Image comparison data
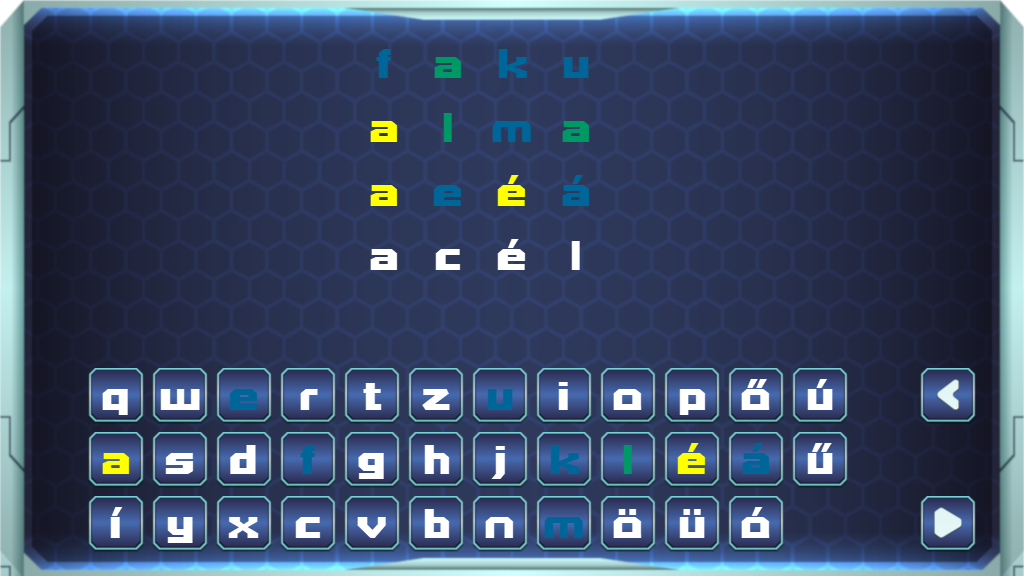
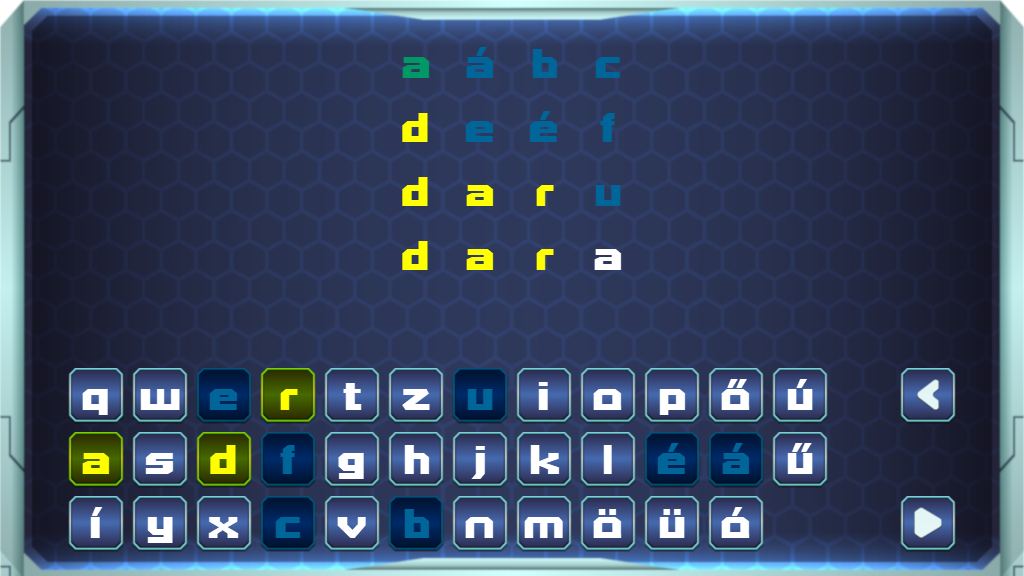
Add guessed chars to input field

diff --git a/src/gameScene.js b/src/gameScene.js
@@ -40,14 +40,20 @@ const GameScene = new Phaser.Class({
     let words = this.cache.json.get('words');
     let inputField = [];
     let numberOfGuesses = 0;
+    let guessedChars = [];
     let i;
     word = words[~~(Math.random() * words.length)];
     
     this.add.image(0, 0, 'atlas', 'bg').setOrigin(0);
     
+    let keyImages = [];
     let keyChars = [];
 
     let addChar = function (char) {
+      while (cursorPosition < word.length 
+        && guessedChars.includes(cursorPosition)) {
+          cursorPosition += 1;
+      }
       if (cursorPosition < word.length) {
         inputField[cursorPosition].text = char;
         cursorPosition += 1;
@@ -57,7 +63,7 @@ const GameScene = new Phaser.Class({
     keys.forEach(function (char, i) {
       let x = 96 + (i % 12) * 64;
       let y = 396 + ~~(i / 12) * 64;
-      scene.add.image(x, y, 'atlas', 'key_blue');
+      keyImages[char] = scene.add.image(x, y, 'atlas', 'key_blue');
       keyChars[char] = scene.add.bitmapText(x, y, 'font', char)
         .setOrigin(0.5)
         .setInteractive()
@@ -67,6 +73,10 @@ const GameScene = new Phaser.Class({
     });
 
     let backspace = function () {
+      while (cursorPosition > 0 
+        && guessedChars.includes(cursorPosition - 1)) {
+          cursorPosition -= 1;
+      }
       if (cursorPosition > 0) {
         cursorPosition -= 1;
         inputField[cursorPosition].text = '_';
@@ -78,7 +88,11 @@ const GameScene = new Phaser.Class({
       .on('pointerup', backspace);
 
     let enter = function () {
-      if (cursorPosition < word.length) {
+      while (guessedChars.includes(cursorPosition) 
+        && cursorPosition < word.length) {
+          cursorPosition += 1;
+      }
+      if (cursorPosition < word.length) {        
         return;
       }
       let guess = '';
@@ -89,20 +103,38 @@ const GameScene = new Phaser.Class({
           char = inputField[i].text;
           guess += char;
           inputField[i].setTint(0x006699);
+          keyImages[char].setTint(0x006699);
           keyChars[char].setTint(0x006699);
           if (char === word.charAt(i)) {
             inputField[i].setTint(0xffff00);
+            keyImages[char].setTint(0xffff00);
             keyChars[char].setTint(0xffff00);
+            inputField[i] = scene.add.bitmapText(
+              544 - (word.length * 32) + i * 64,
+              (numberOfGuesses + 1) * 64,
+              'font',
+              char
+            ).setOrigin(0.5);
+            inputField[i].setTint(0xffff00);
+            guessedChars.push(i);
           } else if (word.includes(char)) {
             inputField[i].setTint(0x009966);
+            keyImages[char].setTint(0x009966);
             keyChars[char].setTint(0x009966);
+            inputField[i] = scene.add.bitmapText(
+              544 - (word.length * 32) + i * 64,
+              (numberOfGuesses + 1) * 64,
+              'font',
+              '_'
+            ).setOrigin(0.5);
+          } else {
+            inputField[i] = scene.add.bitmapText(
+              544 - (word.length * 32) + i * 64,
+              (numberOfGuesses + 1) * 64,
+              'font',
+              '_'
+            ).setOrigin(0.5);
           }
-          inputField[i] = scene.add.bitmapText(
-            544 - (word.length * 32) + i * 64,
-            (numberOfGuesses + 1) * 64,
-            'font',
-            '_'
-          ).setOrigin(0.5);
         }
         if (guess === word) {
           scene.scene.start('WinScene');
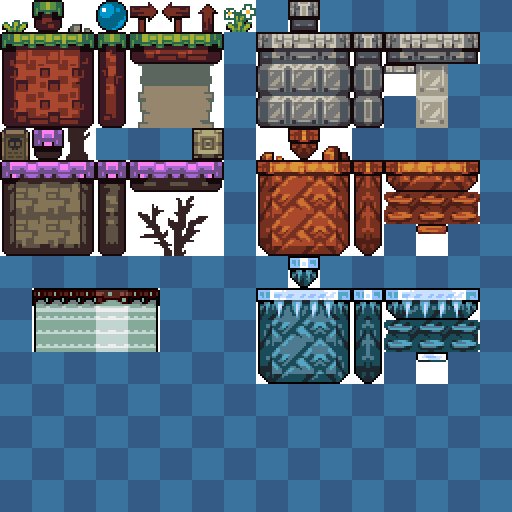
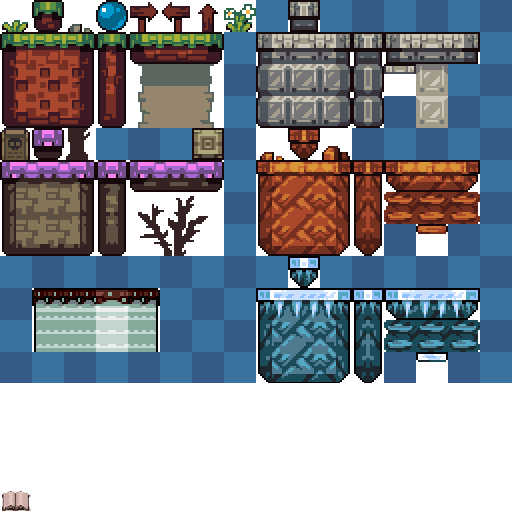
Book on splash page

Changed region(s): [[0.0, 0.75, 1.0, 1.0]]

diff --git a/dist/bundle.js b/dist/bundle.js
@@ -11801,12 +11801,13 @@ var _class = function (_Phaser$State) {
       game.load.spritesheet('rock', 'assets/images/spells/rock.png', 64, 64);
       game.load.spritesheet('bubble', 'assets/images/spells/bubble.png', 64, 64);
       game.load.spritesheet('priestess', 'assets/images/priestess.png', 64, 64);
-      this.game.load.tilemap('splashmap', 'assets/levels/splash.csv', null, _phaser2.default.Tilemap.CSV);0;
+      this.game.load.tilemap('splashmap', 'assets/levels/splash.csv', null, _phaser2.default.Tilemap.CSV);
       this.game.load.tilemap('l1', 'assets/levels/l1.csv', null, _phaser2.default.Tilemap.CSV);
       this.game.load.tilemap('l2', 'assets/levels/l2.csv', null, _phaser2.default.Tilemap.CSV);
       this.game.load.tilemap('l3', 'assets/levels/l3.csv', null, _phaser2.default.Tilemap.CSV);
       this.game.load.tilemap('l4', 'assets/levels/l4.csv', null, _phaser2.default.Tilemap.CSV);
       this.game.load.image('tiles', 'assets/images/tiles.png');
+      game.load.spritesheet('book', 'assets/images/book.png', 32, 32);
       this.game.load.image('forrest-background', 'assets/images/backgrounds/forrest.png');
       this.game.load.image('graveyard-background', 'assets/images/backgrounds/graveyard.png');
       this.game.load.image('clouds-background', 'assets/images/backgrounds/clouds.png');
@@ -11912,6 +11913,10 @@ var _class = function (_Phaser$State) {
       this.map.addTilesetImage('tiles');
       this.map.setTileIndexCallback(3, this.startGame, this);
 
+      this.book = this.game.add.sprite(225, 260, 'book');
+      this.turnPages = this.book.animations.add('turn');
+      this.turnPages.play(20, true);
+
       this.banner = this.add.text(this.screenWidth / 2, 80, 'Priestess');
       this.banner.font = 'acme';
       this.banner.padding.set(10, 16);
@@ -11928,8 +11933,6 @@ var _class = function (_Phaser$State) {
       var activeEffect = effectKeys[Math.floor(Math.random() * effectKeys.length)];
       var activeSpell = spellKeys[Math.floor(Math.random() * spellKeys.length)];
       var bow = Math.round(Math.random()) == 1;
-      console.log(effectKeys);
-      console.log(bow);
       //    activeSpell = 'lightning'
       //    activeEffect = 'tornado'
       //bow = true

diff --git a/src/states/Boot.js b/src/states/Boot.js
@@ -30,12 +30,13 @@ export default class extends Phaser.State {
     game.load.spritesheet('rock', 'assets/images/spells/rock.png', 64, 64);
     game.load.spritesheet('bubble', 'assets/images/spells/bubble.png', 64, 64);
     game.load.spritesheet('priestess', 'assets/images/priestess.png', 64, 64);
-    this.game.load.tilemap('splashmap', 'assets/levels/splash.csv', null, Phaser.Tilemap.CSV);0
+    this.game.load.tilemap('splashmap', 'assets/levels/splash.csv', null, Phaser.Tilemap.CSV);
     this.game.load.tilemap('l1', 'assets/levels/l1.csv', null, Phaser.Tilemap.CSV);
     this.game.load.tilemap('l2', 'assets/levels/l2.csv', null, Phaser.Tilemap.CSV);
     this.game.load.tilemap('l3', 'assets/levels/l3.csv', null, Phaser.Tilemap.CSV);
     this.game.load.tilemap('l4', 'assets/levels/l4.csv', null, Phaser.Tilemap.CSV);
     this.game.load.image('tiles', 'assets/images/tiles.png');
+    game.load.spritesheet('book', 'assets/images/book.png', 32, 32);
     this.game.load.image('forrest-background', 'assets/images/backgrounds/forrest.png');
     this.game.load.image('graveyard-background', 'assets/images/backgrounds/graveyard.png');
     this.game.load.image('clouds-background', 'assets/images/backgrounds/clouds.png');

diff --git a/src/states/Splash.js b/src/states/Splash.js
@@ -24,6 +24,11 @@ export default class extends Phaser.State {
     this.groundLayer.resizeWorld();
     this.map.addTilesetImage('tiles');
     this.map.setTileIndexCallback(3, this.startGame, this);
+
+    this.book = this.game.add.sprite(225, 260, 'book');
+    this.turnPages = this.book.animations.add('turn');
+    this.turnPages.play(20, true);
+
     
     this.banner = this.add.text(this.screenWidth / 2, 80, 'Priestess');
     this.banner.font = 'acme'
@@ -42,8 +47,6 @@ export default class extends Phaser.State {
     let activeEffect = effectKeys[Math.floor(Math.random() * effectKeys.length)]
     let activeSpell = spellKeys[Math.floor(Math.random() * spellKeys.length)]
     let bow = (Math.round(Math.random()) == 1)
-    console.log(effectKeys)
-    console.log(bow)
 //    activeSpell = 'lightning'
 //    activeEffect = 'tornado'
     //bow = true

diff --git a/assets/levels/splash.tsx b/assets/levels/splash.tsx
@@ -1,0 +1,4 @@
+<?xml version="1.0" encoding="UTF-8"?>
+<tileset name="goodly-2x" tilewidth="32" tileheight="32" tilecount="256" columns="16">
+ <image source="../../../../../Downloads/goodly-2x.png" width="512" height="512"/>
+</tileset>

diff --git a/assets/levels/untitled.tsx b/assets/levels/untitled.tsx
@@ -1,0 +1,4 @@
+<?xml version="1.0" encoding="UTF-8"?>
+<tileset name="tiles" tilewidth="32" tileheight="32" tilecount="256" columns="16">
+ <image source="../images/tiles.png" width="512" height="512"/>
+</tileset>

### Aim of the exercise
I need each line of the entries that holds the string "turnPages" located and copied.

### Task result
+      this.turnPages = this.book.animations.add('turn');
+      this.turnPages.play(20, true);
+    this.turnPages = this.book.animations.add('turn');
+    this.turnPages.play(20, true);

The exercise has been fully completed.